ACTION ITEM: Exactly and in full, give the records again.

Segment Start: GIVEN INFORMATION

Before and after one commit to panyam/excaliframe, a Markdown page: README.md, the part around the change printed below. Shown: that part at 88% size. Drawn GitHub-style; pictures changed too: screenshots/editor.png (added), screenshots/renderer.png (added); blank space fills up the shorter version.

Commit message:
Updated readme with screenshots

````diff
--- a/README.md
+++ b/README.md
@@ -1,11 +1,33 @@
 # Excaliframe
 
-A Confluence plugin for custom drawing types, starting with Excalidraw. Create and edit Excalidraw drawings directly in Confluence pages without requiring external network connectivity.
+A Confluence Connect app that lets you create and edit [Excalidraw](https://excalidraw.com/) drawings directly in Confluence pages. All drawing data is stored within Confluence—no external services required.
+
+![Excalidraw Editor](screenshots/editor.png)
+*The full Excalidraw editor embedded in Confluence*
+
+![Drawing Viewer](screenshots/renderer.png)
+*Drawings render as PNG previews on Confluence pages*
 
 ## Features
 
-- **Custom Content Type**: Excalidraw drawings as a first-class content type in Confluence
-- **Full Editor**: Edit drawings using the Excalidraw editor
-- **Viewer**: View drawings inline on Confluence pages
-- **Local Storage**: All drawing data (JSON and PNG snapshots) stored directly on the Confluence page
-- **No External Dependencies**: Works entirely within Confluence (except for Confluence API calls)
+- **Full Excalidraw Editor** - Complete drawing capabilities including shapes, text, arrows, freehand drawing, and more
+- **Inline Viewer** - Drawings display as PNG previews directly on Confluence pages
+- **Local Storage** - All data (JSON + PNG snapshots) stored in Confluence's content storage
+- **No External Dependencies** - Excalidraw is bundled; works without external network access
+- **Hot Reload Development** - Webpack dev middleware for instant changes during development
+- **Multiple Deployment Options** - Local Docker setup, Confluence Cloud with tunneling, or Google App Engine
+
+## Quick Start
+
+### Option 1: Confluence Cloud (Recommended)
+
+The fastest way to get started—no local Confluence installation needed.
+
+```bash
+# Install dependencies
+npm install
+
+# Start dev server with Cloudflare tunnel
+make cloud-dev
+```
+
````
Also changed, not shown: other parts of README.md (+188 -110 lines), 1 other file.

Segment End: GIVEN INFORMATION

SOLUTION:
Before and after one commit to panyam/excaliframe, a Markdown page: README.md, the part around the change printed below. Shown: that part at 88% size. Drawn GitHub-style; pictures changed too: screenshots/editor.png (added), screenshots/renderer.png (added); blank space fills up the shorter version.

Commit message:
Updated readme with screenshots

````diff
--- a/README.md
+++ b/README.md
@@ -1,11 +1,33 @@
 # Excaliframe
 
-A Confluence plugin for custom drawing types, starting with Excalidraw. Create and edit Excalidraw drawings directly in Confluence pages without requiring external network connectivity.
+A Confluence Connect app that lets you create and edit [Excalidraw](https://excalidraw.com/) drawings directly in Confluence pages. All drawing data is stored within Confluence—no external services required.
+
+![Excalidraw Editor](screenshots/editor.png)
+*The full Excalidraw editor embedded in Confluence*
+
+![Drawing Viewer](screenshots/renderer.png)
+*Drawings render as PNG previews on Confluence pages*
 
 ## Features
 
-- **Custom Content Type**: Excalidraw drawings as a first-class content type in Confluence
-- **Full Editor**: Edit drawings using the Excalidraw editor
-- **Viewer**: View drawings inline on Confluence pages
-- **Local Storage**: All drawing data (JSON and PNG snapshots) stored directly on the Confluence page
-- **No External Dependencies**: Works entirely within Confluence (except for Confluence API calls)
+- **Full Excalidraw Editor** - Complete drawing capabilities including shapes, text, arrows, freehand drawing, and more
+- **Inline Viewer** - Drawings display as PNG previews directly on Confluence pages
+- **Local Storage** - All data (JSON + PNG snapshots) stored in Confluence's content storage
+- **No External Dependencies** - Excalidraw is bundled; works without external network access
+- **Hot Reload Development** - Webpack dev middleware for instant changes during development
+- **Multiple Deployment Options** - Local Docker setup, Confluence Cloud with tunneling, or Google App Engine
+
+## Quick Start
+
+### Option 1: Confluence Cloud (Recommended)
+
+The fastest way to get started—no local Confluence installation needed.
+
+```bash
+# Install dependencies
+npm install
+
+# Start dev server with Cloudflare tunnel
+make cloud-dev
+```
+
````
Also changed, not shown: other parts of README.md (+188 -110 lines), 1 other file.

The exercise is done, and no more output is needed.